(Modification records)

__________________________________________________

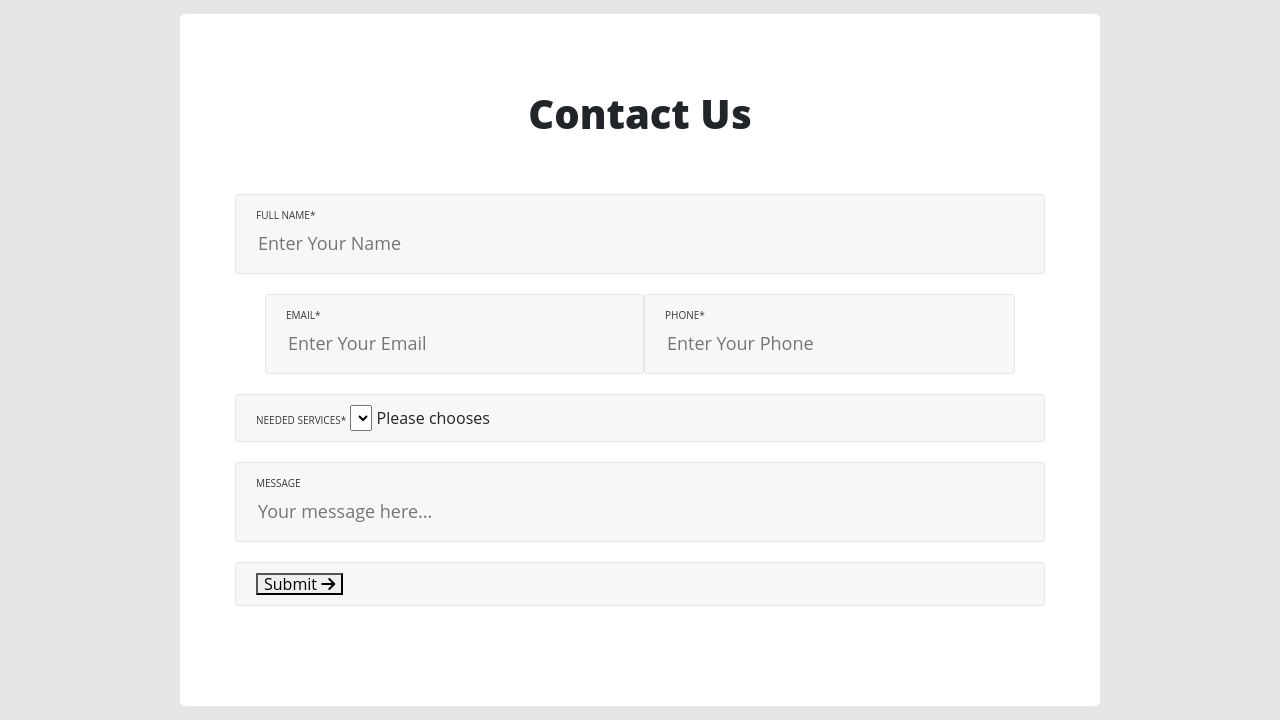
Repository: letrongtinh27/LapTrinhWeb
Page: form-contact/index.html
These files come from the project's save history. The page is drawn as it stood at one moment and after the next save; the edit follows.
The browser window is 1280 px wide. The pictures show the whole page.

Above is the page before, as saved 2022-10-09 12:05:52.

### form-contact/index.html
<!DOCTYPE html>
<html lang="en">
<head>
    <meta charset="UTF-8">
    <meta http-equiv="X-UA-Compatible" content="IE=edge">
    <meta name="viewport" content="width=device-width, initial-scale=1.0">
    <title>Form Contact Us</title>
    <link rel="stylesheet" href="https://cdn.jsdelivr.net/npm/bootstrap@4.3.1/dist/css/bootstrap.min.css" integrity="sha384-ggOyR0iXCbMQv3Xipma34MD+dH/1fQ784/j6cY/iJTQUOhcWr7x9JvoRxT2MZw1T" crossorigin="anonymous">
    <link rel="stylesheet" href="reset.css">
    <link rel="stylesheet" href="style.css">
    <link rel="stylesheet" href="https://cdnjs.cloudflare.com/ajax/libs/font-awesome/6.2.0/css/all.min.css" integrity="sha512-xh6O/CkQoPOWDdYTDqeRdPCVd1SpvCA9XXcUnZS2FmJNp1coAFzvtCN9BmamE+4aHK8yyUHUSCcJHgXloTyT2A==" crossorigin="anonymous" referrerpolicy="no-referrer" />
</head>
<body>
    <div class="contact">
        <h2 class="contact-title">Contact Us</h2>
        <form action="#" class="contact-form" autocomplete="off">
            <div class="form-group">
                <label for="">FULL NAME*</label>
                <input type="text" class="form-input" placeholder="Enter Your Name">
            </div>
            <div class="form-group-2">
            <div class="form-group  alpha ">
                <label for="">EMAIL*</label>
                <input type="email" class="form-input alpha" placeholder="Enter Your Email">
            </div>
            <div class="form-group alpha pr-3">
                <label for="">PHONE*</label>
                <input type="email" class="form-input" placeholder="Enter Your Phone">
            </div>
        </div>
            <div class="form-group">
                <label for="">NEEDED SERVICES*</label>
                <select name="service" id="">
                </select>
                <span>Please chooses</span>
            </div>
            <div class="form-group">
                <label for="">MESSAGE</label>
                <input type="text" class="form-input text-area" placeholder="Your message here...">
            </div>
            <div class="form-group">
                <button class="form-submit">Submit <i class="fa-solid fa-arrow-right"></i></button>
            </div>
        </form>
    </div>
    <script src="https://code.jquery.com/jquery-3.3.1.slim.min.js" integrity="sha384-q8i/X+965DzO0rT7abK41JStQIAqVgRVzpbzo5smXKp4YfRvH+8abtTE1Pi6jizo" crossorigin="anonymous"></script>
    <script src="https://cdn.jsdelivr.net/npm/popper.js@1.14.7/dist/umd/popper.min.js" integrity="sha384-UO2eT0CpHqdSJQ6hJty5KVphtPhzWj9WO1clHTMGa3JDZwrnQq4sF86dIHNDz0W1" crossorigin="anonymous"></script>
    <script src="https://cdn.jsdelivr.net/npm/bootstrap@4.3.1/dist/js/bootstrap.min.js" integrity="sha384-JjSmVgyd0p3pXB1rRibZUAYoIIy6OrQ6VrjIEaFf/nJGzIxFDsf4x0xIM+B07jRM" crossorigin="anonymous"></script>
</body>
</html>

### form-contact/style.css
body {
    font-family: 'Open Sans',sans-serif;
    width: 100%;
    height: 100vh;
    display: flex;
    align-items: center;
    justify-content: center;
    background: #e6e6e6;
}

.contact{
   width: 100%;
   max-width: 920px;
   background-color: #ffffff;
   border-radius: 5px;
   padding: 80px 55px;
}
.contact-title{
    font-size: 40px;
    text-align: center;
    padding-bottom: 60px;
    font-weight: 800;
}

.form-group{
    margin-bottom: 20px;
    width: 100%;
    border: 1px solid #e6e6e6;
    background-color: #f7f7f7;
    border-radius: 3px;
    padding: 10px 30px 10px 20px;
}

.form-group-2 {
    display: flex;
    justify-content: space-between;
}

.form-group-2 > .form-group:first-child{
    margin-left: 30px;
}

.form-group-2 > .form-group:last-child{
    margin-right: 30px;
}
 .alpha {
    width: calc((100%-30px)/2);
}
.form-input{
    font-family: 'Open Sans',sans-serif;
    color: #555555;
    background-color: #f7f7f7;
    width: 100%;
    padding-right: 15px;
    line-height: 1.2;
    height: 40px;
    font-size: 18px;
    outline: none;
    border: 0;
}
label {
    color: #393939;
    font-size: 10px;
    line-height: 1.5;
}
.form-submit{

}
.fa-solid{

}
.fa-arrow-right{

}

Loaded but not shown: form-contact/reset.css (common file)

After the next save:
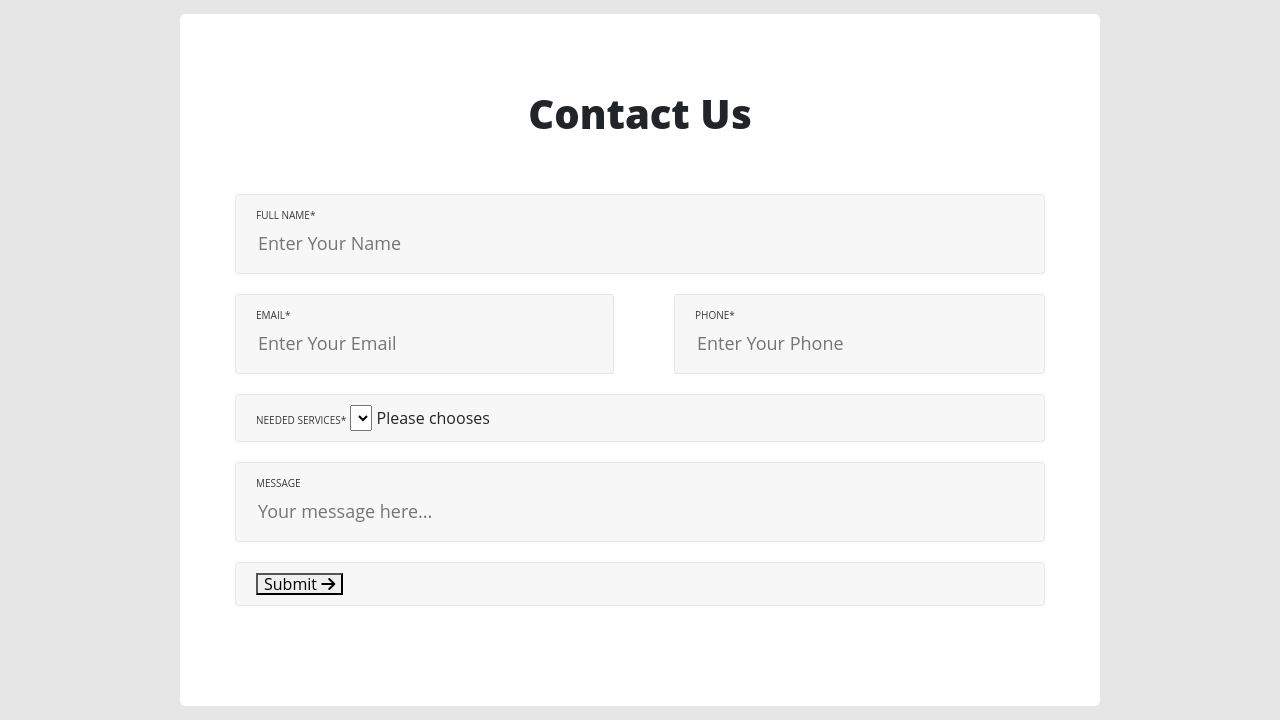
Saved 8 s later.
--- a/form-contact/style.css
+++ b/form-contact/style.css
@@ -37,11 +37,11 @@ body {
 }
 
 .form-group-2 > .form-group:first-child{
-    margin-left: 30px;
+    margin-right: 30px;
 }
 
 .form-group-2 > .form-group:last-child{
-    margin-right: 30px;
+    margin-left: 30px;
 }
  .alpha {
     width: calc((100%-30px)/2);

__________________________________________________

■ REQUIRED WORK ■
Go back to the entries above and restate word for word every line from the first through the one that contains "These files come", leaving the pictures behind.

■ COMPLETED TASK ■
Repository: letrongtinh27/LapTrinhWeb
Page: form-contact/index.html
These files come from the project's save history. The page is drawn as it stood at one moment and after the next save; the edit follows.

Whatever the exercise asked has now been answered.